The population data gathered through the census, which is conducted every 10 years, is used to allocate $1.5 trillion in federal funding.
The #Census impacts how resources for our communities are allocated.
This is our last chance to shape our community's future for the next 10 years!
Don't miss it, #GetCounted.
— New York Immigration Coalition (@thenyic) October 15, 2020
“The #Census impacts how resources for our communities are allocated,” the New York Immigration Coalition, an advocacy group, tweeted on Thursday. “This is our last chance to shape our community’s future for the next 10 years!”
The census also informs how congressional districts are divided and therefore can have a huge impact on political representation across the country.
Last month, a US district court rejected an attempt by the Trump administration to disqualify undocumented immigrants from participating in the census.
They're trying to limit the final count of the census so that minority communities, impacted communities, undocumented communities have less time to fill out the census and be counted.
Their exclusion would have influenced how many seats in the US House of Representatives are allocated to each US state – and Trump’s critics, as well as civil rights groups, had accused the US president of trying to politicise the process for his own gain.
The administration had previously abandoned an effort to add a citizenship question to the census, another move that rights groups had argued sought to scare immigrants from participating in the count.
The Council on American-Islamic Relations, a national advocacy group, on Thursday urged Muslims in the US to fill out the census before the deadline expires.
“They’re trying to limit the final count of the census so that minority communities, impacted communities, undocumented communities have less time to fill out the census and be counted,” Robert McCaw, the group’s director of government affairs, said in a Facebook video.
“They want to keep voting districts the size they are and where they are because if it’s seen that minority communities are growing, there’s going to be more voting districts in minority communities,” McCaw said.
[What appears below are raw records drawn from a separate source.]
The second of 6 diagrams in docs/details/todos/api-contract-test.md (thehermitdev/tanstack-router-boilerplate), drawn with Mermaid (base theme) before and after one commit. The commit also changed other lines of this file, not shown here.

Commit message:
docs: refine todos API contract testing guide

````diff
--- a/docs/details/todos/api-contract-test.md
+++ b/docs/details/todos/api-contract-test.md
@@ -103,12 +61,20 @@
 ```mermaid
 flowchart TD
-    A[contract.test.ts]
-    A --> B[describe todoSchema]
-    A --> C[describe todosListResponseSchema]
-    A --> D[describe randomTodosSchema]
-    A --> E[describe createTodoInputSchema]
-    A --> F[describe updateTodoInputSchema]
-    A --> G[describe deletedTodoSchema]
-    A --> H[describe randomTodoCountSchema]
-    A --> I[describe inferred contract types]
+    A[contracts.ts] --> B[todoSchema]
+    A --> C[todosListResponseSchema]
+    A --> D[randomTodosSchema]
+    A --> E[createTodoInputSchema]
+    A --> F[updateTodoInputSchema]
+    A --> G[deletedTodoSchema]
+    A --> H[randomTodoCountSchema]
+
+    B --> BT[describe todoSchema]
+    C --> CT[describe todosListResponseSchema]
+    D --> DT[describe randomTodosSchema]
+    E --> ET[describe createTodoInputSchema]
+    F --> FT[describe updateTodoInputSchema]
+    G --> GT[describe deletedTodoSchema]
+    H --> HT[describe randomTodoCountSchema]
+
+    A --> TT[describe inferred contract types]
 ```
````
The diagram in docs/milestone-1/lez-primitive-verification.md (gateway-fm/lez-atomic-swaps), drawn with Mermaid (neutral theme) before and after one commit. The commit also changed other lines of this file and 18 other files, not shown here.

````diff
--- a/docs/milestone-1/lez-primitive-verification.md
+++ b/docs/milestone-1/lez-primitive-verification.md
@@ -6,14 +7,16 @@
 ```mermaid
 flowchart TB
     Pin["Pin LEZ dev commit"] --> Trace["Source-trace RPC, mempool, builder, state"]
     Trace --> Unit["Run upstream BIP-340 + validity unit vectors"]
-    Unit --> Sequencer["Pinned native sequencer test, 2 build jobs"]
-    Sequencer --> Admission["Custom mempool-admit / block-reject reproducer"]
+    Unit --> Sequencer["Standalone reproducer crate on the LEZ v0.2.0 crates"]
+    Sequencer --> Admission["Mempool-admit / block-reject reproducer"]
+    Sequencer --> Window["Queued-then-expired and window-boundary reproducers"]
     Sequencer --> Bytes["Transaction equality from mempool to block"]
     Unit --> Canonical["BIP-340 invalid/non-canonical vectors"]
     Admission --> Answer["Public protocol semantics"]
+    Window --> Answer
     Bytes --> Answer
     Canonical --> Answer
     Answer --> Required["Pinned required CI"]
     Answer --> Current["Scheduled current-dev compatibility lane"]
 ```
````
“That doesn’t favour who turns out to vote for the Republican Party.”